In Pismo Beach, the California drought now has a direct effect on development. The city council declared a building moratorium in December of 2105.
The three tiered moratorium is a response to reports the state may only be able to allocate 10 percent of normal water allocations to municipalities in 2016. Pismo Beach received 23 percent of its water allocation from the state in 2015, with the remainder coming from San Luis Obispo County. If the county cannot make up the difference in 2016, the city will have a total water supply of approximately 1336.8 acre-feet.
With this possibility in mind, the council voted to immediately trigger the moratorium’s first tier. All building permit applications for vacant lots are suspended. Redevelopment or changes to buildings on existing properties can be approved, but only if the applicant proves the building’s new water usage will be equal or less than its monthly usage in the year before the tier was triggered.
If the water supply falls to less than 1,130 acre-feet, tier two of the moratorium goes into effect. Under tier two, existing permits will continue to be processed. New applications to develop existing property will need to prove the changes will reduce monthly water usage by at least 15 percent.
The third and final tier only goes into effect should water supplies fall to 850 acre-feet or lower. Under tier three rules, changes and development of existing buildings will only be approved if the changes lower monthly water usage by 30 percent. All municipal irrigation will be banned, expect when otherwise directed by city council.
Once a tier is enacted, city council will review whether or not it stays in effect once a month. The moratorium was initially drafted in May of 2015, but was not ratified then as council members were concerned such restrictions could hinder Pismo Beach’s economic growth.
Chances are, council members were right. Building moratoriums will interfere with economic growth, but these are increasingly desperate times for water-hungry California. At present, water conservation trumps almost any other consideration for a municipality, and indeed, for individuals.

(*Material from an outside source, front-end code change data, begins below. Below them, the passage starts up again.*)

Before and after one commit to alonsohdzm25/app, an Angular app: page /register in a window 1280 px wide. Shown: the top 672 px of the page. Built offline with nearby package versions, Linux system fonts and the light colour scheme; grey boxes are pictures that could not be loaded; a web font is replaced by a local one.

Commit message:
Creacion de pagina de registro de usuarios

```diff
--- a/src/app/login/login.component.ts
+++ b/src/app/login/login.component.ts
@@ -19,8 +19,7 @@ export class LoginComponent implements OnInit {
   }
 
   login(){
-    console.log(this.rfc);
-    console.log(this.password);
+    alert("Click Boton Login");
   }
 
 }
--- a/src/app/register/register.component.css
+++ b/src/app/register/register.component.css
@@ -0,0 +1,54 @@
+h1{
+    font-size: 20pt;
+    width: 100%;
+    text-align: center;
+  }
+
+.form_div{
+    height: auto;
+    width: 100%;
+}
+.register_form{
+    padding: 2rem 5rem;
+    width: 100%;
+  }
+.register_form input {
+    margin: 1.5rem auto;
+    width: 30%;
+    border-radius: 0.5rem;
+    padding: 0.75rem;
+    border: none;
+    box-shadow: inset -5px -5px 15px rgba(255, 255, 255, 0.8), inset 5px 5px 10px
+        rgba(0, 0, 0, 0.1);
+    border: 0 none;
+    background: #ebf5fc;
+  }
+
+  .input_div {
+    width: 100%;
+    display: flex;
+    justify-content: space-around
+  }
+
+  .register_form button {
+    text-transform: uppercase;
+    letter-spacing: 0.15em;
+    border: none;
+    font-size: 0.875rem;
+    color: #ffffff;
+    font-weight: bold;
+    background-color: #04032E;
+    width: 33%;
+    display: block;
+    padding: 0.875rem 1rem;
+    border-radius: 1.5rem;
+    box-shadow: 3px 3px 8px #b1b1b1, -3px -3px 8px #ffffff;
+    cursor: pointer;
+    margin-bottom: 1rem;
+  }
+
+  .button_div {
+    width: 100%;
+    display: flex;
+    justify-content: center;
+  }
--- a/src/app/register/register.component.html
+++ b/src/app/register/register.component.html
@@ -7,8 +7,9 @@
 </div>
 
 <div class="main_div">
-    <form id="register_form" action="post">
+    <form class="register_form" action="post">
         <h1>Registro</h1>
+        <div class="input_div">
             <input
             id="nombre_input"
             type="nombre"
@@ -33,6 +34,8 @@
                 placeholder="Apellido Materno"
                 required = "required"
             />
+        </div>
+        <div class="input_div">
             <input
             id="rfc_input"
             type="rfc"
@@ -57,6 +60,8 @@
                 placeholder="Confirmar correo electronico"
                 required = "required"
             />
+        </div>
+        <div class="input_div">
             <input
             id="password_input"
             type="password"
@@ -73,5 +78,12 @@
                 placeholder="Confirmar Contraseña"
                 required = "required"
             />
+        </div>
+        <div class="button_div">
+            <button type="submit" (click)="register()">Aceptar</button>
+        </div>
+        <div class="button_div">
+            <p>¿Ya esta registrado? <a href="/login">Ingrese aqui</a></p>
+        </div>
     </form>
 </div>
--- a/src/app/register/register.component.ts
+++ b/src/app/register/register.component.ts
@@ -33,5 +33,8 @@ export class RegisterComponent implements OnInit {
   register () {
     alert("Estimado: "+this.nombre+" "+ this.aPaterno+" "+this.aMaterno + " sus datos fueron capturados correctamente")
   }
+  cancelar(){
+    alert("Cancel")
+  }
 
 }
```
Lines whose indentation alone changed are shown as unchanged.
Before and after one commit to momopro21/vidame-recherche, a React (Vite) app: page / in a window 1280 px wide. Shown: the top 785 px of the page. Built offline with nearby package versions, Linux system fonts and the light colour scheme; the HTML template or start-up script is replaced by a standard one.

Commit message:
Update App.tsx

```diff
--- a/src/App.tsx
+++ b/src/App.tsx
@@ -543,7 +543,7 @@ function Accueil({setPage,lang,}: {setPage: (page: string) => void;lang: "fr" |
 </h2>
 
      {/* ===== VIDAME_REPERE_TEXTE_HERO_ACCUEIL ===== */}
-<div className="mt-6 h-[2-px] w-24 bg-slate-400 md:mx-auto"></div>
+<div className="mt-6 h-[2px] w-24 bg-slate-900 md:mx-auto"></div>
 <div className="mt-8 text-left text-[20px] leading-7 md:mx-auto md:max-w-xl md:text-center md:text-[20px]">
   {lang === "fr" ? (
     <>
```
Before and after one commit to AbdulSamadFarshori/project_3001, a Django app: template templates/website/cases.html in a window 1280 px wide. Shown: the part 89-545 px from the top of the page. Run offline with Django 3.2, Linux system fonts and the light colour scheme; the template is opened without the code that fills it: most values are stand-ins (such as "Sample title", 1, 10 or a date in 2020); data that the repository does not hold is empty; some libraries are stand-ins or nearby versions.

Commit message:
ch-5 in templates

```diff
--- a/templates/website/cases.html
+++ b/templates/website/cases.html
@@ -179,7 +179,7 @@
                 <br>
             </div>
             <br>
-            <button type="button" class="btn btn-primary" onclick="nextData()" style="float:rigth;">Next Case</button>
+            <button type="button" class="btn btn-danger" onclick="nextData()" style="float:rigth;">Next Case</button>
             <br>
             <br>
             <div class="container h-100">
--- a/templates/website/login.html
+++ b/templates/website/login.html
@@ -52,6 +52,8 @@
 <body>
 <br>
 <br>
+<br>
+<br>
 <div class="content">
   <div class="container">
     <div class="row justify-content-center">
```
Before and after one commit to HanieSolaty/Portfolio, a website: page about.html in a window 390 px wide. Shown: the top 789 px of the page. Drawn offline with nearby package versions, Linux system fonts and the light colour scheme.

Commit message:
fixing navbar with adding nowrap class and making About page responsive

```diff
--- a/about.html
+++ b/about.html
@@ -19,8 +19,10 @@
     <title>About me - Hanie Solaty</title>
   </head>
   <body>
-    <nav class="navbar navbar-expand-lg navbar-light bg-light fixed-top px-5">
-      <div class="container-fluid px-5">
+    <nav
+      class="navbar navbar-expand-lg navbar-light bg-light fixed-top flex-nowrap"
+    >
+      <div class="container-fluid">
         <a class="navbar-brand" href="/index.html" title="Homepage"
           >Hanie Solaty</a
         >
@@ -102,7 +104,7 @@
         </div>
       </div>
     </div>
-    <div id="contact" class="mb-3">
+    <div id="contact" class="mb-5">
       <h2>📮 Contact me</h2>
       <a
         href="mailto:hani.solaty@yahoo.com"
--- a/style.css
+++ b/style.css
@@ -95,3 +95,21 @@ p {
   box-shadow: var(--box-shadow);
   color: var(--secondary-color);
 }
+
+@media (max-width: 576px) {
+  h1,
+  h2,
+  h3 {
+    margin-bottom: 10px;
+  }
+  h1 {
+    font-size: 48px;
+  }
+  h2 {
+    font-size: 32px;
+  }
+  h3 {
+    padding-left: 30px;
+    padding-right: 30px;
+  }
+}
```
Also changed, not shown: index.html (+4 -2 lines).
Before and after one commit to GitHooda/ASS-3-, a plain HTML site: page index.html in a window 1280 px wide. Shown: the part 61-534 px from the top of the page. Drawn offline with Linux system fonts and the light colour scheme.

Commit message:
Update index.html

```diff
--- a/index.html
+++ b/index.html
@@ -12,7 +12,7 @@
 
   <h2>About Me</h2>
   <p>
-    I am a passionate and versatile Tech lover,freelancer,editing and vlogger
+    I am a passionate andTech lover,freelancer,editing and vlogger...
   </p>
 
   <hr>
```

Californians really deserve a break. Over the last few years they’re replaced green lawns with drought-resistant plants. They’ve shortened their showers and switched to low-flush toilets. They’ve installed salt-free water softeners in place of water-guzzling salt-based models, fixed leaky pipes, and hoped desperately for rain and snow. It’s all helped, but it seems like Pismo Beach, and the state at large, is going to have to endure this drought for some time to come.